Change listing data:

----

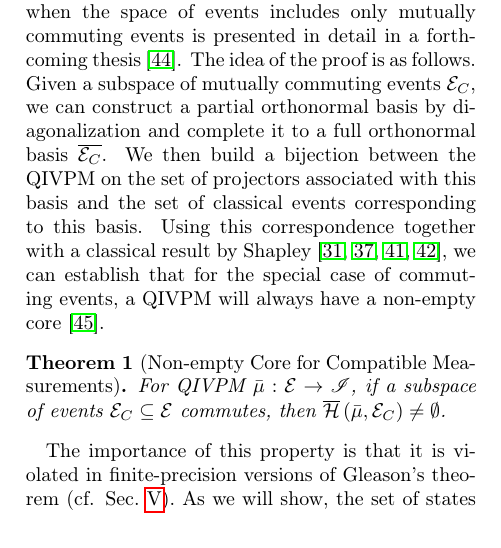
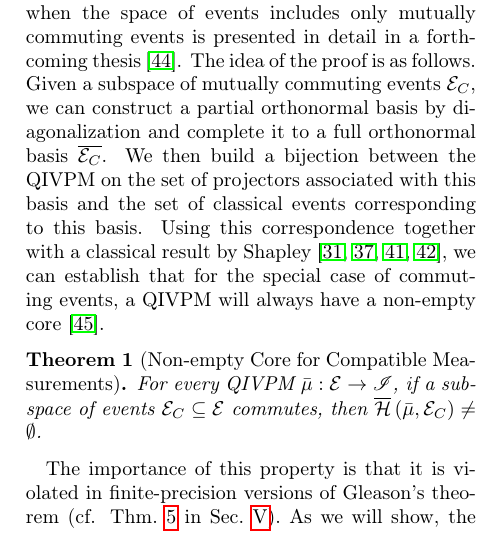
Before and after one commit to yuttai/Contextuality-and-Nonlocality-in-Discrete-Quantum-Theory, a LaTeX paper (prop_letter.tex): part of one column of page 4 of 11, cut so that both start at the same text. Compiled offline with pdfLaTeX.

Commit message:
prop_letter.tex \section{Intervals of Uncertainty} Small things...

```diff
--- a/prop_letter.tex
+++ b/prop_letter.tex
@@ -568,14 +568,14 @@ QIVPM will always have a non-empty core~\footnote{Shapley's result
   is consistent with every event.}.
 
 \begin{thm}[Non-empty Core for Compatible Measurements] \label{thm:Shapley}
-  For QIVPM~$\bar{\mu}:\events\rightarrow\mathscr{I}$, if a subspace
+  For every QIVPM~$\bar{\mu}:\events\rightarrow\mathscr{I}$, if a subspace
   of events~$\eventsC\subseteq\events$ commutes, then
   $\coreBorn\left(\bar{\mu},\eventsC\right)\ne\emptyset$.
 \end{thm}
 
 The importance of this property is that it is violated in
 finite-precision versions of Gleason's theorem
-(cf. Sec.~\ref{sec:Gleason}). As we will show, the set of states
+(cf. Thm.~\ref{thm:Non-extensible-of-Gleason's} in Sec.~\ref{sec:Gleason}). As we will show, the set of states
 $\coreBorn\left(\bar{\mu},\events'\right)$ that is consistent with
 some arbitrary (not necessarily commuting) events~$\events'$ and a
 particular QIVPM $\bar{\mu}$ may be \emph{empty}.
```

----

What the task requires –
Among the entries above, find every line holding "rightarrow" and copy it.

Expected answer –
-  For QIVPM~$\bar{\mu}:\events\rightarrow\mathscr{I}$, if a subspace
+  For every QIVPM~$\bar{\mu}:\events\rightarrow\mathscr{I}$, if a subspace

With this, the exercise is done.